Most people usually have enough raw market exposure in their 401(k) or brokerage accounts anyway.
Closing Thoughts on Pacific Life’s new PDX Product
Hopefully, this piece helped to clarify a lot of the mystery shrouding the new Pacific Discovery Xelerator product and its mysterious Performance Factor. We consider it our mission to balance the sea of opinions out there with indisputable facts coupled with critical thinking.
People intuitively understand that there is no free lunch or easy money available when it comes to growing your wealth for retirement. That said, I find that once clients understand how costs and risk can be quantified and managed, they are much more comfortable moving forward with a particular strategy.
Pacific Life’s PDX product may not be for ideal for every consumer. For some though, the Pacific Discovery Xelerator’s unique structure offering the possibility for outsized indexed crediting and retirement income may be worth the additional costs.

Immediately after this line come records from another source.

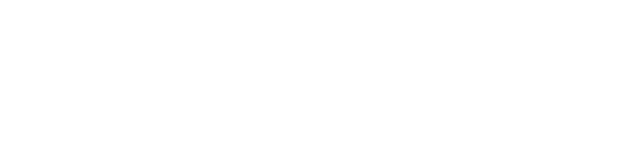
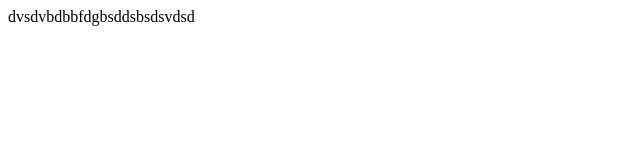
Before and after one commit to gochicus/eccomerce-clothes, a plain HTML site: page index.html in a window 1280 px wide. Shown: the whole page, without its empty margins (0-640 px from the left). Drawn offline with Linux system fonts and the light colour scheme.

Commit message:
initialization

```diff
--- a/index.html
+++ b/index.html
@@ -5,6 +5,6 @@
     <title>Brand</title>
 </head>
 <body>
-
+dvsdvbdbbfdgbsddsbsdsvdsd
 </body>
 </html>
```
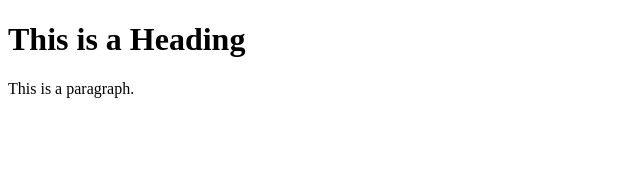
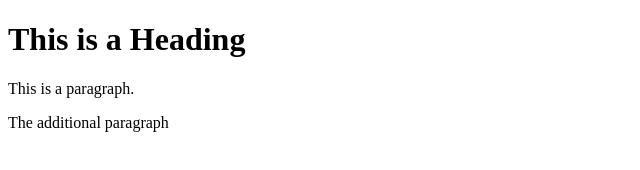
Before and after one commit to adiinugr/simple-html, a plain HTML site: page index.html in a window 1280 px wide. Shown: the whole page, without its empty margins (0-640 px from the left). Drawn offline with Linux system fonts and the light colour scheme.

```diff
--- a/index.html
+++ b/index.html
@@ -8,5 +8,9 @@
 <h1>This is a Heading</h1>
 <p>This is a paragraph.</p>
 
+<p>The additional paragraph</p>
+
+
+
 </body>
 </html>
```
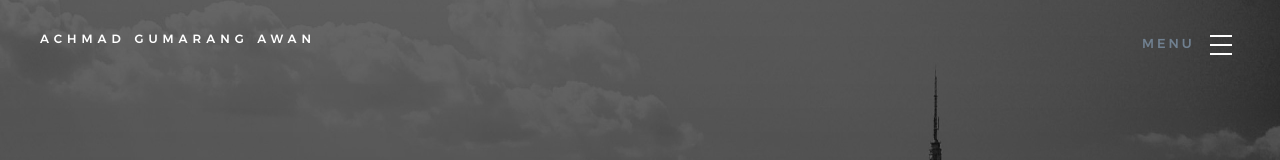
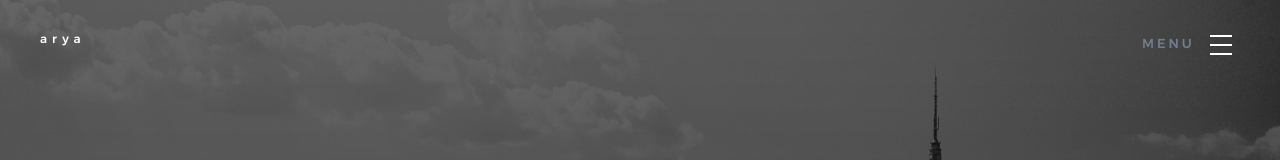
Before and after one commit to arimassurya/arimassurya.github.io, a plain HTML site: page index.html in a window 1280 px wide. Shown: the top 160 px of the page. Drawn offline with Linux system fonts and the light colour scheme; files whose address does not match are found by name.

Commit message:
change name not meta title but header

```diff
--- a/index.html
+++ b/index.html
@@ -26,7 +26,7 @@
         <header class="s-header">
             <div class="header-logo">
                 <a class="site-logo" href="index.html">
-                    <h3>ACHMAD GUMARANG AWAN</h3>
+                    <h3>arya</h3>
                 </a>
             </div>
             <nav class="header-nav">
```
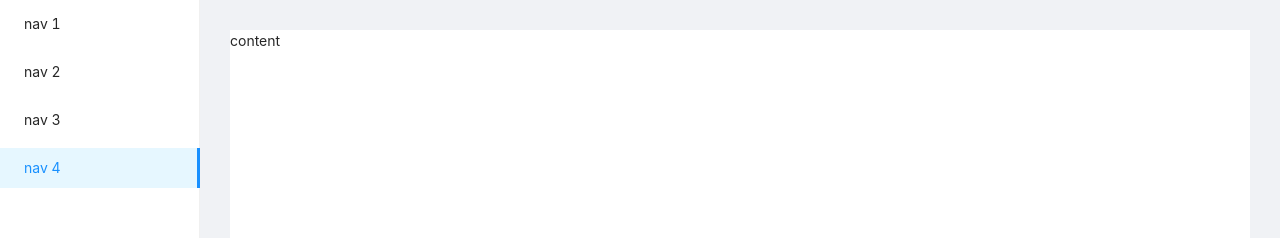
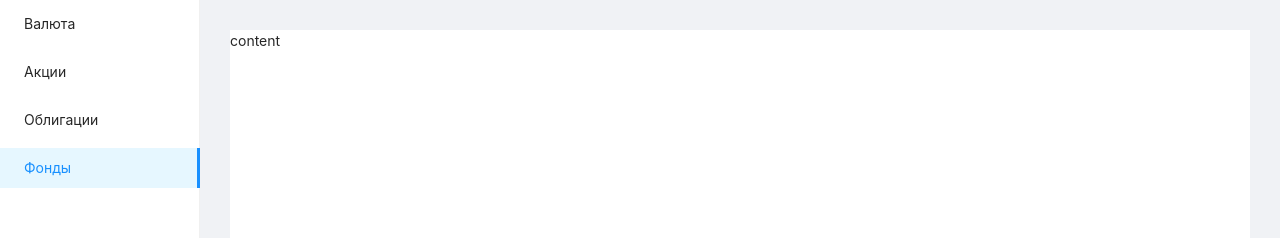
Before and after one commit to YusufZarifyanov/ReactIInvestmentApp, a React (Create React App) app: page / in a window 1280 px wide. Shown: the top 238 px of the page. Built offline with nearby package versions, Linux system fonts and the light colour scheme.

Commit message:
Add text sidebar

```diff
--- a/src/components/MainComponent.js
+++ b/src/components/MainComponent.js
@@ -13,10 +13,10 @@ const MainComponent = () => {
             mode="inline"
             defaultSelectedKeys={["4"]}
           >
-            <Menu.Item key="1">nav 1</Menu.Item>
-            <Menu.Item key="2">nav 2</Menu.Item>
-            <Menu.Item key="3">nav 3</Menu.Item>
-            <Menu.Item key="4">nav 4</Menu.Item>
+            <Menu.Item key="1">Валюта</Menu.Item>
+            <Menu.Item key="2">Акции</Menu.Item>
+            <Menu.Item key="3">Облигации</Menu.Item>
+            <Menu.Item key="4">Фонды</Menu.Item>
           </Menu>
         </Sider>
         <Content className="content_block">
```
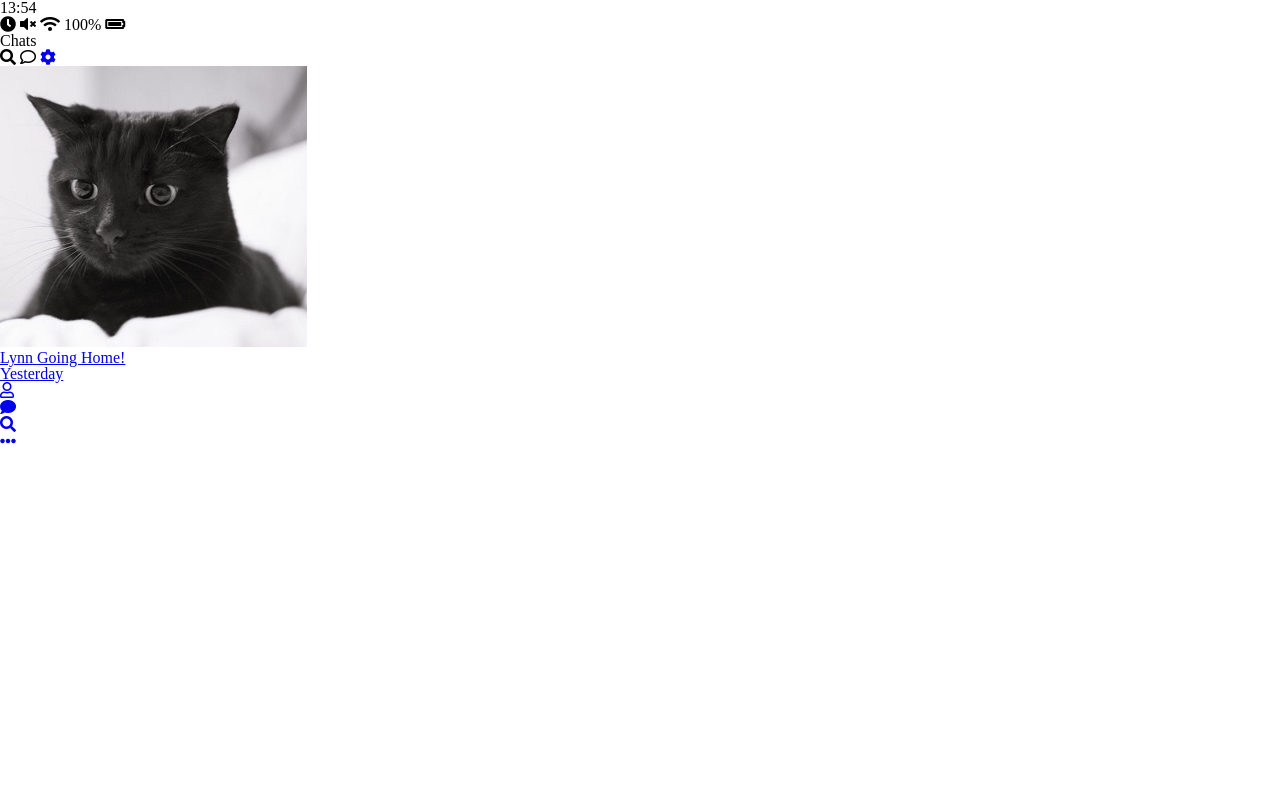
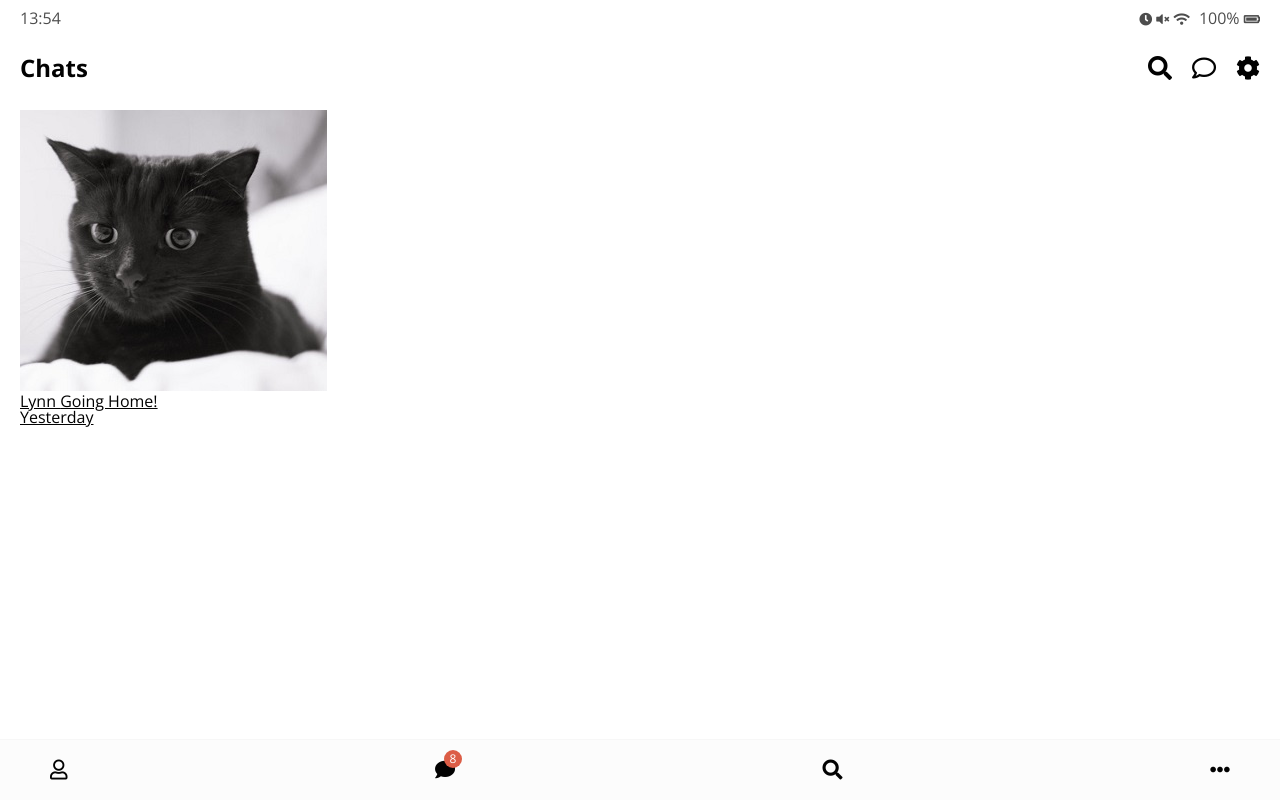
Before and after one commit to hayuni5/kakao-clone-v2, a plain HTML site: page index.html in a window 1280 px wide. Drawn offline with nearby package versions, Linux system fonts and the light colour scheme.

Commit message:
191007 21:21

```diff
--- /dev/null
+++ b/css/header.css
@@ -0,0 +1,27 @@
+.header {
+  display: flex;
+  justify-content: space-between;
+  align-items: center;
+  margin-bottom: 30px;
+}
+
+.header .header__title {
+  font-size: 24px;
+  font-weight: 600;
+}
+
+.header .header__icon {
+  font-size: 24px;
+  margin-left: 20px;
+  cursor: pointer;
+}
+
+.header .header__header-column {
+  display: flex;
+  align-items: center;
+}
+
+.header .header__back-btn {
+  font-size: 22px;
+  margin-right: 20px;
+}
--- /dev/null
+++ b/css/nav-bar.css
@@ -0,0 +1,39 @@
+.nav {
+  position: fixed;
+  width: 100%;
+  background-color: #fcfcfc;
+  padding: 20px 50px;
+  left: 0px;
+  bottom: 0px;
+  border-top: 1px solid #f7f7f7;
+  /* everytime you use "position: fixed",
+    you need to give a value to width property. */
+}
+
+.nav .nav__list {
+  display: flex;
+  justify-content: space-between;
+}
+
+.nav i {
+  font-size: 20px;
+}
+
+.nav .nav__list-link {
+  position: relative;
+}
+
+.nav .nav__badge {
+  position: absolute;
+  top: -10px;
+  right: -7px;
+  color: white;
+  font-size: 12px;
+  background-color: #dc5d46;
+  width: 18px;
+  height: 18px;
+  display: flex;
+  justify-content: center;
+  align-items: center;
+  border-radius: 50%;
+}
--- /dev/null
+++ b/css/status-bar.css
@@ -0,0 +1,14 @@
+.status-bar {
+  display: flex;
+  justify-content: space-between;
+  margin-bottom: 30px;
+  opacity: 0.7;
+}
+
+.status-bar i {
+  font-size: 13px;
+}
+
+.status-bar .status-bar__battery-level {
+  margin-left: 5px;
+}
--- a/css/styles.css
+++ b/css/styles.css
@@ -1 +1,36 @@
 @import "reset.css";
+@import url("https://fonts.googleapis.com/css?family=Open+Sans:400,700&display=swap");
+@import "status-bar.css";
+@import "header.css";
+@import "nav-bar.css";
+
+* {
+  box-sizing: border-box;
+  /* default value - content-box
+    박스의 크기를 어떤 것을 기준으로 계산할지 정하는 속성
+
+     ex) box-sizing: content-box 일 때,
+     div의 width: 500px로 설정하면
+     div 내부 컨텐트 영역이 500px로 설정
+     padding을 추가할 수록.. 전체 박스의 크기는 점점 커짐 ㅠ
+
+     box-sizing: border-box일 때,
+     div의 width: 500px로 설정하면
+     테두리를 포함한 크기가 500px이고, 컨텐트 영역은 500px 미만이 됨
+     padding을 추가할수록 내부컨텐트영역이 줄고, 전체 박스 크기는 변화 없음!
+
+     자주 쓰이는 방법으로, 꼭 기억해둬! */
+}
+
+body {
+  background-color: white;
+  padding: 10px 20px;
+  color: #020202;
+  font-family: "Open Sans", -apple-system, BlinkMacSystemFont, "Segoe UI",
+    Roboto, Oxygen, Ubuntu, Cantarell, "Helvetica Neue", sans-serif;
+}
+
+a {
+  color: inherit;
+  /* get the color of the father's */
+}
--- a/index.html
+++ b/index.html
@@ -72,8 +72,9 @@
           ></a>
         </li>
         <li class="nav__list-item">
-          <a href="index.html" class="nav__list-link"
-            ><i class="fas fa-comment"></i
+          <a href="index.html" class="nav__list-link">
+            <div class="nav__badge">8</div>
+            <i class="fas fa-comment"></i
           ></a>
         </li>
         <li class="nav__list-item">
```
Also changed, not shown: chat.html (+2 -2 lines), settings.html (+2 -2 lines).
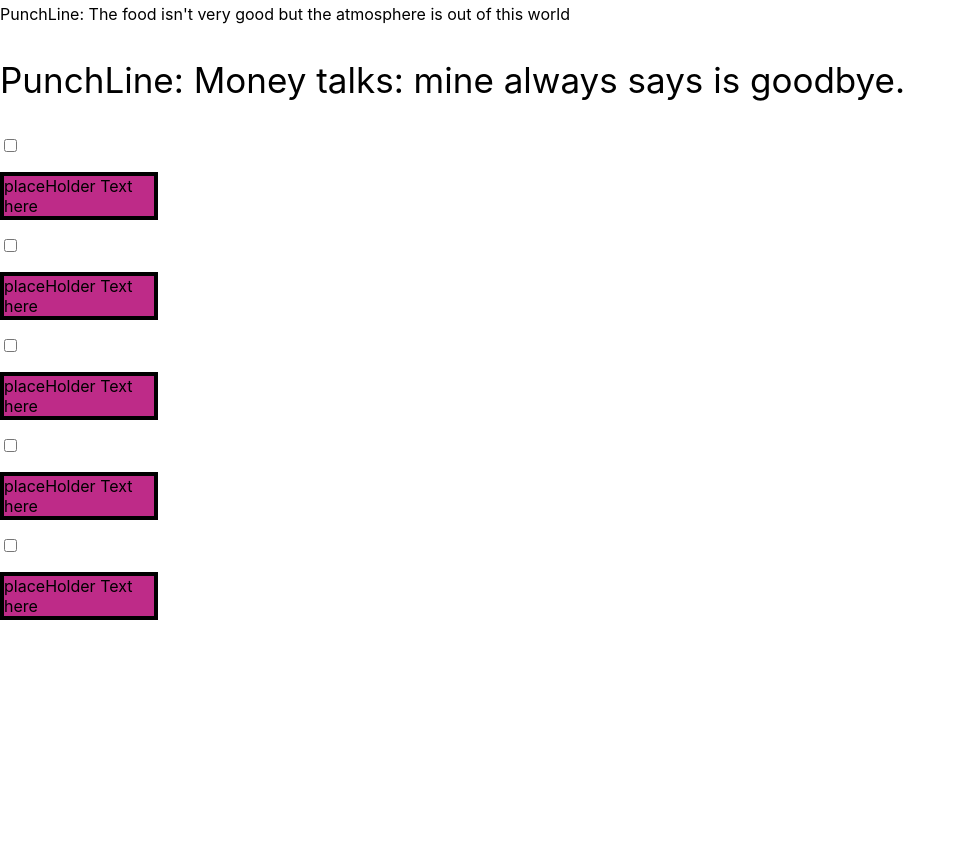
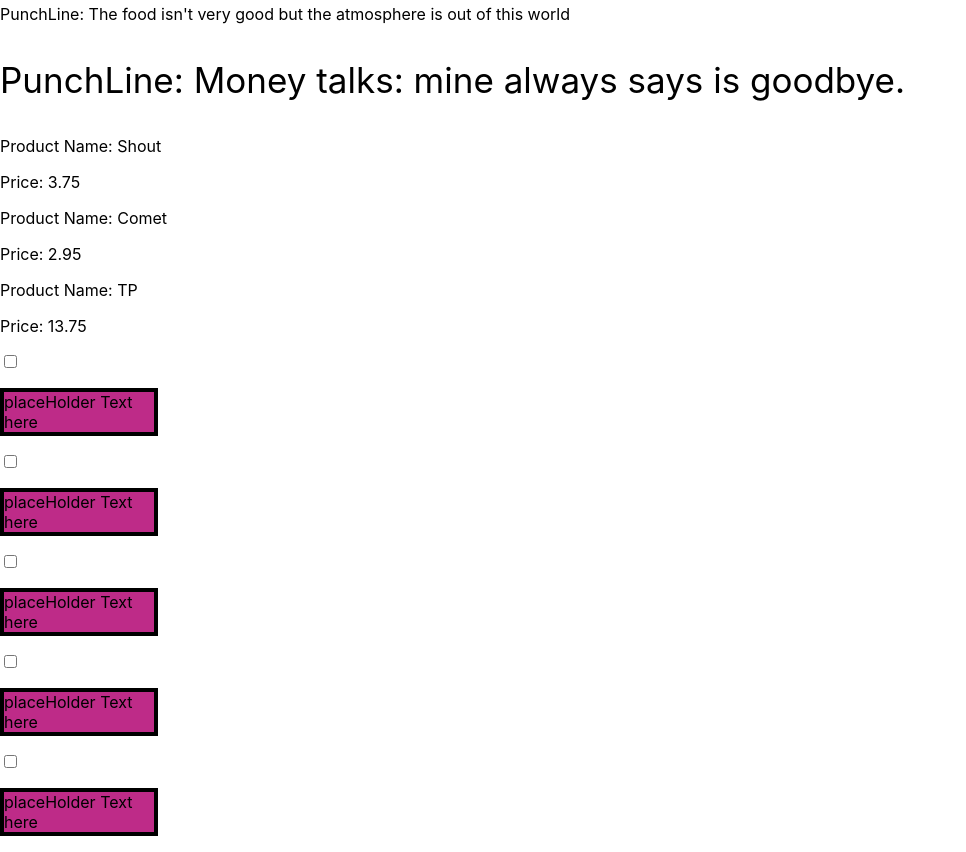
Before and after one commit to wild1k/Perfecting_React, a React (Create React App) app: page / in a window 1280 px wide. Shown: the part 820-1672 px from the top of the page, without its empty margins (0-966 px from the left). Before the commit the page ends 1456 px from the top, so only its background shows below. Built offline with nearby package versions, Linux system fonts and the light colour scheme.

Commit message:
made and rendered the Products Component

```diff
--- a/src/App.js
+++ b/src/App.js
@@ -6,7 +6,7 @@ import ContactCard from "./Components/ContactCard";
 // import Header from "./Components/Header";
 import ToDo from "./Components/ToDoItems";
 import Joke from "./Components/Joke";
-
+import Products from "./Components/Products";
 
 function App(props) {
   const jokesArray = [
@@ -24,6 +24,24 @@ function App(props) {
       punchLine: "Money talks: mine always says is goodbye.",
     },
 ]
+const prodArray = [
+  {
+      id:0,
+      name: "Shout",
+      price: parseFloat(3.75),
+  },
+  {
+      id:0,
+      name: "Comet",
+      price: parseFloat(2.95),
+  },
+  {
+      id:0,
+      name: "TP",
+      price: parseFloat(13.75),
+  },
+]
+const ProdComponent = prodArray.map(items => <Products key={items.id} prodArray={items}/>)
 
   const jokeComponent = jokesArray.map(jokes => <Joke key={jokes.id} question={jokes.question} punchLine={jokes.punchLine}/>)
 
@@ -49,8 +67,10 @@ function App(props) {
         }}
       />
       <>
+
       {jokeComponent}
       </>
+      {ProdComponent}
       <ToDo />
       <ToDo />
       <ToDo />
--- a/src/Components/Products.js
+++ b/src/Components/Products.js
@@ -0,0 +1,15 @@
+import React from "react";
+
+export default function Products(props) {
+
+
+
+    return(
+     <div>
+         <p>Product Name: {props.prodArray.name}</p>
+        <p>Price: {props.prodArray.price}</p>
+     </div>
+
+
+    )
+}
```
Also changed, not shown: 1 other file (tests, documents, lock files or other folders).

Needless to say, you should verify the concepts and hypothetical projections discussed in this article with a licensed professional using your own data.
Let me ask you 3 quick questions:
- Are you too busy to go through the hassle of testing for life insurance?
- Are you an entrepreneur or professional age 25-60 decent health?
- Do you think you can qualify for a Standard or Preferred rating if you did formally underwrite?
If so, you may be able to qualify for Pacific Life’s simplified “Executive Class” underwriting without having to take a formal medical exam.
Pacific Life can issue up to a $3,000,000 PDX policy at Standard or Preferred rates if you can emphatically answer “Yes” to the following 3 questions above.
Click here or on the image below to have one of our independent agents help you compare and stress-test PDX’s projected performance using your specific numbers.
John “Hutch” Hutchinson
ChFC®, CLU®, EA, AEP®, CExPs®